Records drawn from a dataset
##########

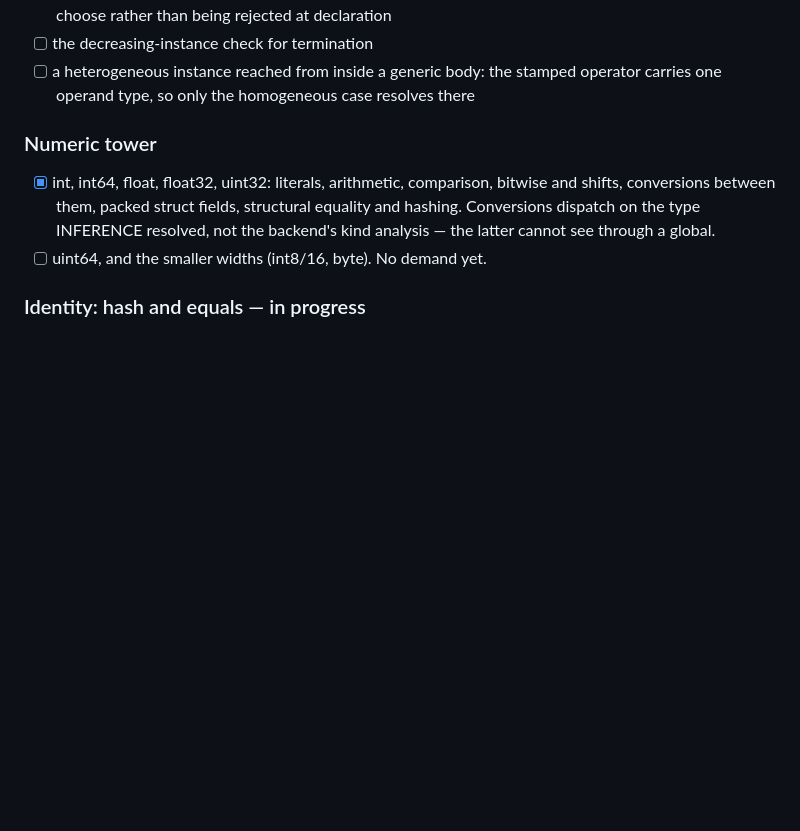
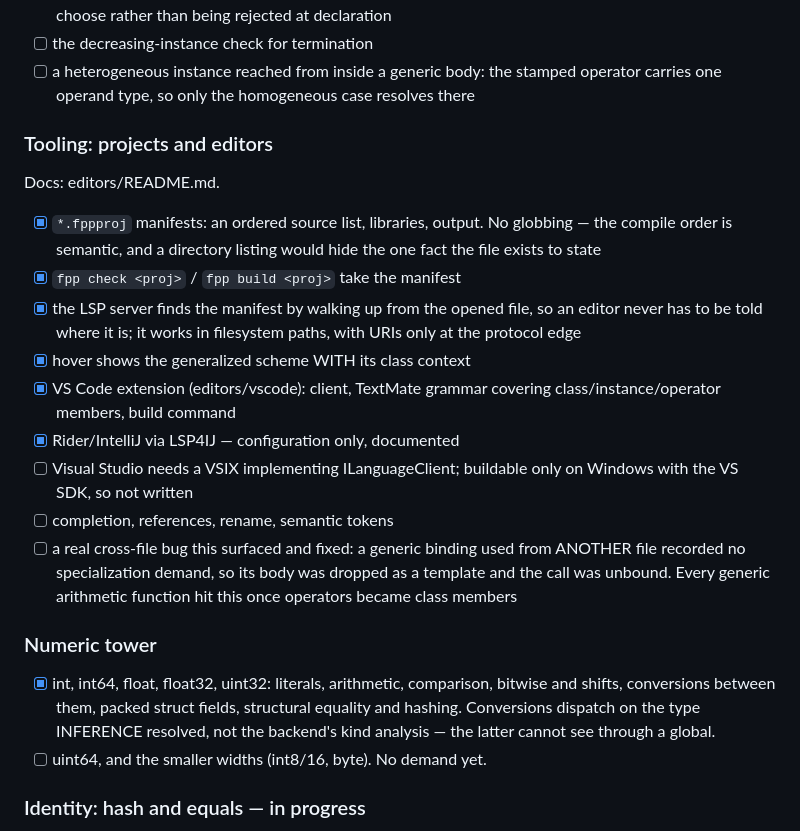
Before and after one commit to krauthaufen/fpp, a Markdown page: PLAN.md, the part around the change. Drawn GitHub-style; blank space fills up the shorter version.

Commit message:
PLAN: tooling status

```diff
--- a/PLAN.md
+++ b/PLAN.md
@@ -195,6 +195,27 @@ Open:
 - [ ] a heterogeneous instance reached from inside a generic body: the
       stamped operator carries one operand type, so only the homogeneous
       case resolves there
+
+### Tooling: projects and editors
+Docs: editors/README.md.
+- [x] `*.fppproj` manifests: an ordered source list, libraries, output. No
+      globbing — the compile order is semantic, and a directory listing
+      would hide the one fact the file exists to state
+- [x] `fpp check <proj>` / `fpp build <proj>` take the manifest
+- [x] the LSP server finds the manifest by walking up from the opened file,
+      so an editor never has to be told where it is; it works in filesystem
+      paths, with URIs only at the protocol edge
+- [x] hover shows the generalized scheme WITH its class context
+- [x] VS Code extension (editors/vscode): client, TextMate grammar covering
+      class/instance/operator members, build command
+- [x] Rider/IntelliJ via LSP4IJ — configuration only, documented
+- [ ] Visual Studio needs a VSIX implementing ILanguageClient; buildable
+      only on Windows with the VS SDK, so not written
+- [ ] completion, references, rename, semantic tokens
+- [ ] a real cross-file bug this surfaced and fixed: a generic binding used
+      from ANOTHER file recorded no specialization demand, so its body was
+      dropped as a template and the call was unbound. Every generic
+      arithmetic function hit this once operators became class members
 
 ### Numeric tower
 - [x] int, int64, float, float32, uint32: literals, arithmetic, comparison,
```
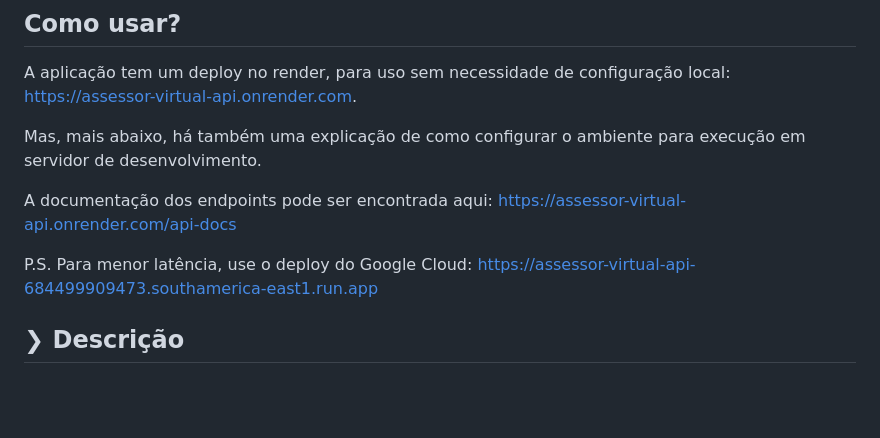
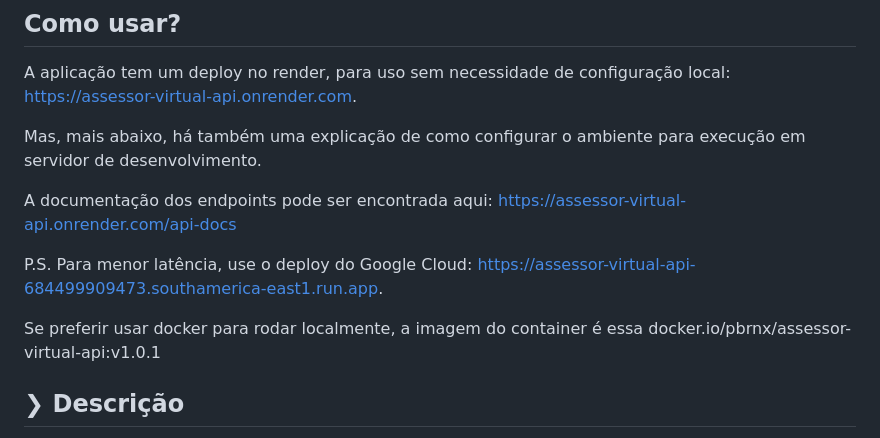
Before and after one commit to pbrnx/assessor-virtual-api, a Markdown page: readme.md, the part around the change. Drawn GitHub-style; blank space fills up the shorter version.

Commit message:
Update README with Docker usage instructions
Added information about using Docker for local setup.

```diff
--- a/readme.md
+++ b/readme.md
@@ -15,7 +15,10 @@ Mas, mais abaixo, há também uma explicação de como configurar o ambiente par
 
 A documentação dos endpoints pode ser encontrada aqui: https://assessor-virtual-api.onrender.com/api-docs
 
-P.S. Para menor latência, use o deploy do Google Cloud: https://assessor-virtual-api-684499909473.southamerica-east1.run.app
+P.S. Para menor latência, use o deploy do Google Cloud: https://assessor-virtual-api-684499909473.southamerica-east1.run.app.
+
+Se preferir usar docker para rodar localmente, a imagem do container é essa docker.io/pbrnx/assessor-virtual-api:v1.0.1
+
 ## ❯ Descrição
 
 O **Assessor de Investimentos Virtual** é uma aplicação Full Stack que simula uma plataforma de investimentos completa. O projeto consiste em uma API RESTful construída com Node.js e Express, conectada a um banco de dados Oracle, e um frontend dinâmico (SPA - Single Page Application) desenvolvido com Vanilla JavaScript, HTML e CSS.
```
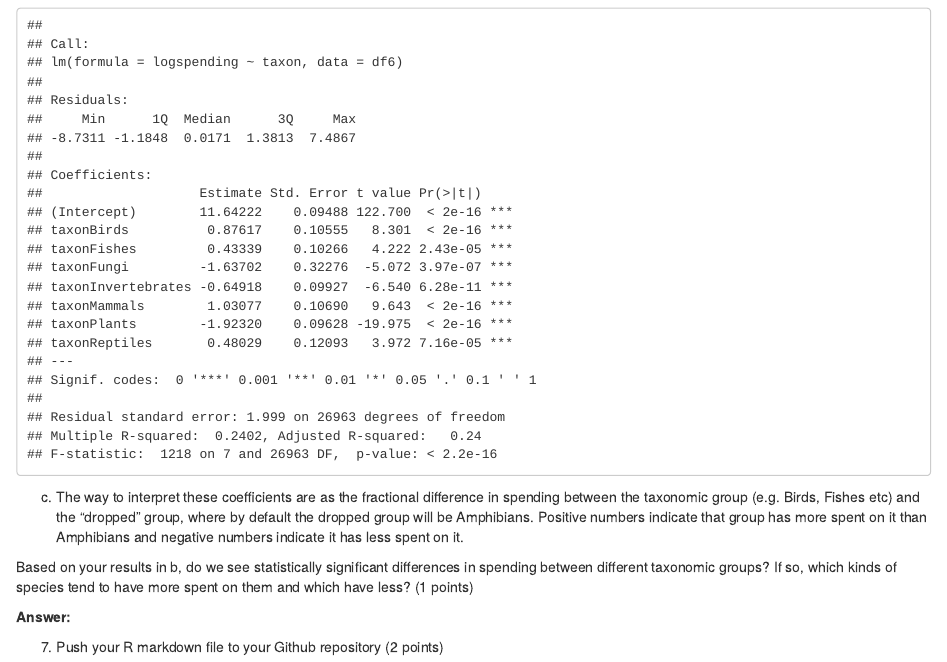
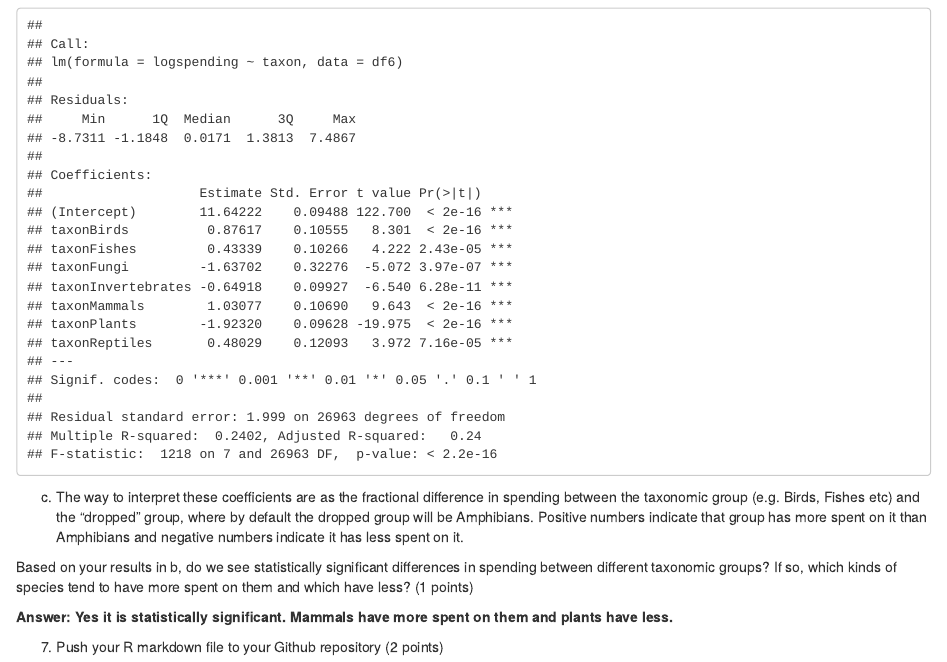
Before and after one commit to erinbr28/esp106-erin_rodriguez, an R Markdown document (Midterm 1/Midterm1.Rmd): the page in a window 1100 px wide, from 2320 px down. Rendered offline with R 4.5, knitr and Pandoc, with nearby package versions.

```diff
--- a/Midterm 1/Midterm1.Rmd
+++ b/Midterm 1/Midterm1.Rmd
@@ -139,6 +139,6 @@
 
 Based on your results in b, do we see statistically significant differences in spending between different taxonomic groups? If so, which kinds of species tend to have more spent on them and which have less? (1 points)
 
-**Answer:**
+**Answer: Yes it is statistically significant. Mammals have more spent on them and plants have less.**
 
 7. Push your R markdown file to your Github repository (2 points)
```
Also changed, not shown: Midterm 1/Midterm1.html (added).
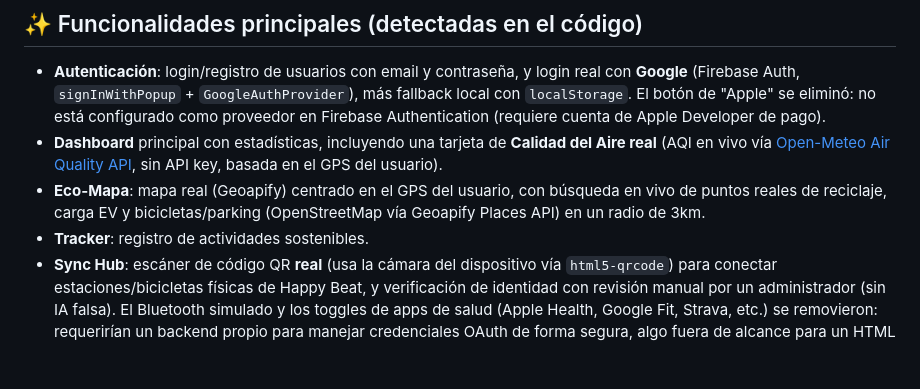
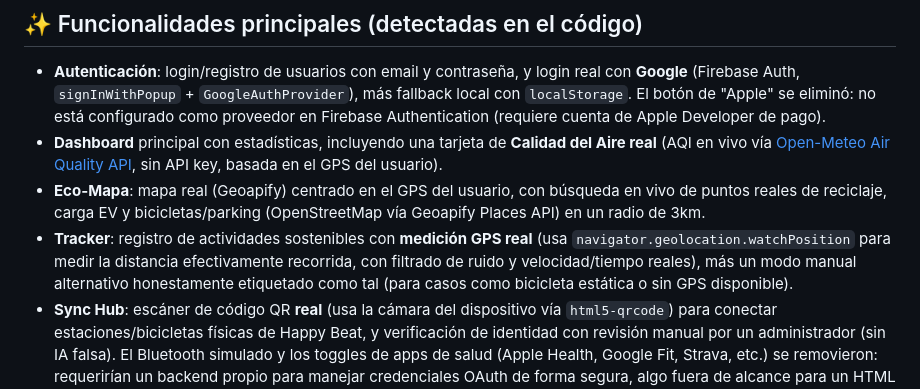
Before and after one commit to radioeternalbeat-prog/happybeat-cl, a Markdown page: README.md, the part around the change. Rendered like a GitHub page; blank space fills up the shorter version.

Commit message:
Actualiza README: Eco Tracker con GPS real

```diff
--- a/README.md
+++ b/README.md
@@ -36,7 +36,7 @@ Esto significa:
 - **Autenticación**: login/registro de usuarios con email y contraseña, y login real con **Google** (Firebase Auth, `signInWithPopup` + `GoogleAuthProvider`), más fallback local con `localStorage`. El botón de "Apple" se eliminó: no está configurado como proveedor en Firebase Authentication (requiere cuenta de Apple Developer de pago).
 - **Dashboard** principal con estadísticas, incluyendo una tarjeta de **Calidad del Aire real** (AQI en vivo vía [Open-Meteo Air Quality API](https://open-meteo.com/en/docs/air-quality-api), sin API key, basada en el GPS del usuario).
 - **Eco-Mapa**: mapa real (Geoapify) centrado en el GPS del usuario, con búsqueda en vivo de puntos reales de reciclaje, carga EV y bicicletas/parking (OpenStreetMap vía Geoapify Places API) en un radio de 3km.
-- **Tracker**: registro de actividades sostenibles.
+- **Tracker**: registro de actividades sostenibles con **medición GPS real** (usa `navigator.geolocation.watchPosition` para medir la distancia efectivamente recorrida, con filtrado de ruido y velocidad/tiempo reales), más un modo manual alternativo honestamente etiquetado como tal (para casos como bicicleta estática o sin GPS disponible).
 - **Sync Hub**: escáner de código QR **real** (usa la cámara del dispositivo vía `html5-qrcode`) para conectar estaciones/bicicletas físicas de Happy Beat, y verificación de identidad con revisión manual por un administrador (sin IA falsa). El Bluetooth simulado y los toggles de apps de salud (Apple Health, Google Fit, Strava, etc.) se removieron: requerirían un backend propio para manejar credenciales OAuth de forma segura, algo fuera de alcance para un HTML estático sin servidor.
 - **Rewards**: sistema de puntos ("Beatcoins") y canje de recompensas.
 - **Perfil de Empresa / Portal de Negocios**: para cuentas tipo `business`.
```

##########

→ **Problem statement**
Count how many lines above include the word "https" and answer with that figure only.

→ **Solution to this task**
4